• **Task item**: In the answer, each entry below appears exactly as given, and no picture appears at all.

• **The data**:
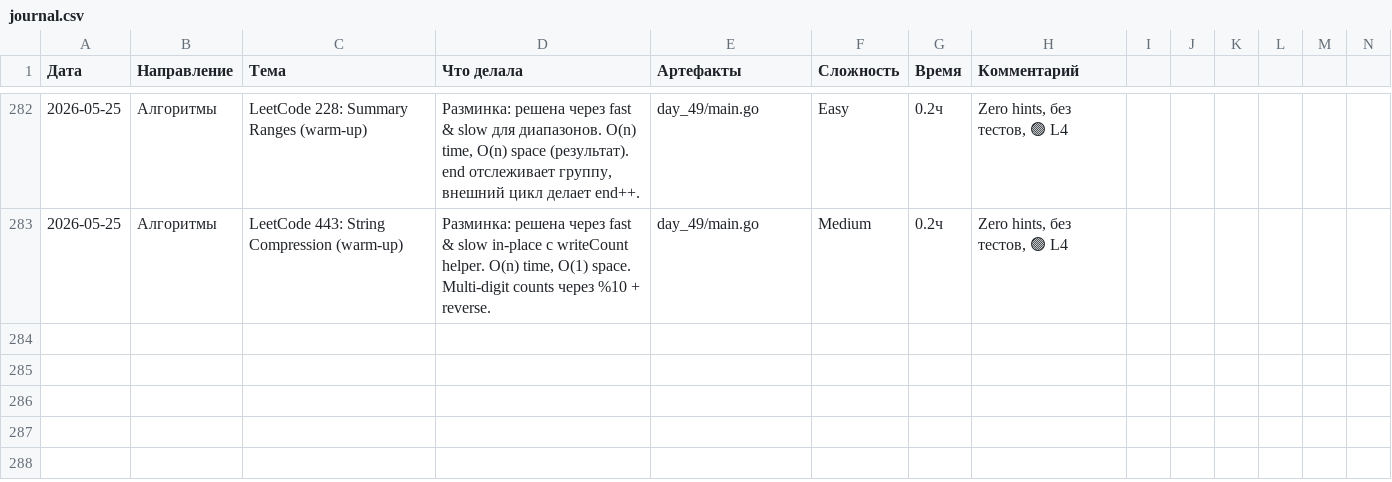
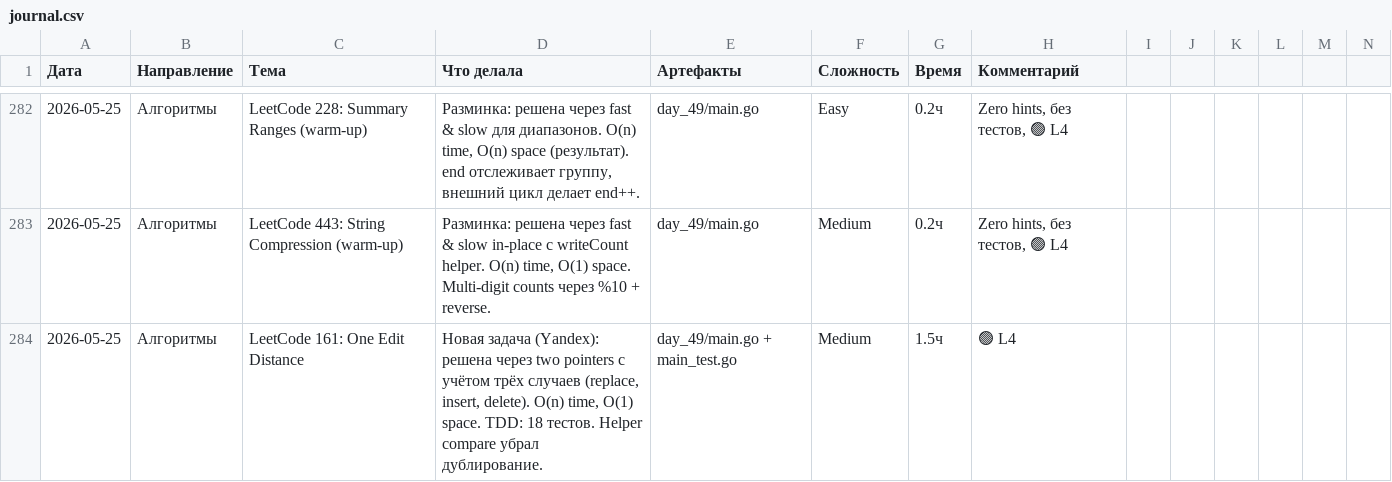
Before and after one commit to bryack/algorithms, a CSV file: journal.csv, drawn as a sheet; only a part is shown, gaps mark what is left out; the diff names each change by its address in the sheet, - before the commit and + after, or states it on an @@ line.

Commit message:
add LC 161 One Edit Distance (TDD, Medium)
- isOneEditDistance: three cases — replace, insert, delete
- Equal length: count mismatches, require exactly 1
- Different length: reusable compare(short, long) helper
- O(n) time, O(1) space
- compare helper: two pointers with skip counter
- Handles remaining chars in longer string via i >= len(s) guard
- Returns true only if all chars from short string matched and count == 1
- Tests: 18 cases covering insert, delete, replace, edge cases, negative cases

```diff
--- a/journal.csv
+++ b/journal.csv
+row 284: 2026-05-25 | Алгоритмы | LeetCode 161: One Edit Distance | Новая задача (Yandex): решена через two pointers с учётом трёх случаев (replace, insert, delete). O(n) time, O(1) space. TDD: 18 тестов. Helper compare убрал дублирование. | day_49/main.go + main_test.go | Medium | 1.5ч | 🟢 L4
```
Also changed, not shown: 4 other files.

• **Output of the exercise**:
Before and after one commit to bryack/algorithms, a CSV file: journal.csv, drawn as a sheet; only a part is shown, gaps mark what is left out; the diff names each change by its address in the sheet, - before the commit and + after, or states it on an @@ line.

Commit message:
add LC 161 One Edit Distance (TDD, Medium)
- isOneEditDistance: three cases — replace, insert, delete
- Equal length: count mismatches, require exactly 1
- Different length: reusable compare(short, long) helper
- O(n) time, O(1) space
- compare helper: two pointers with skip counter
- Handles remaining chars in longer string via i >= len(s) guard
- Returns true only if all chars from short string matched and count == 1
- Tests: 18 cases covering insert, delete, replace, edge cases, negative cases

```diff
--- a/journal.csv
+++ b/journal.csv
+row 284: 2026-05-25 | Алгоритмы | LeetCode 161: One Edit Distance | Новая задача (Yandex): решена через two pointers с учётом трёх случаев (replace, insert, delete). O(n) time, O(1) space. TDD: 18 тестов. Helper compare убрал дублирование. | day_49/main.go + main_test.go | Medium | 1.5ч | 🟢 L4
```
Also changed, not shown: 4 other files.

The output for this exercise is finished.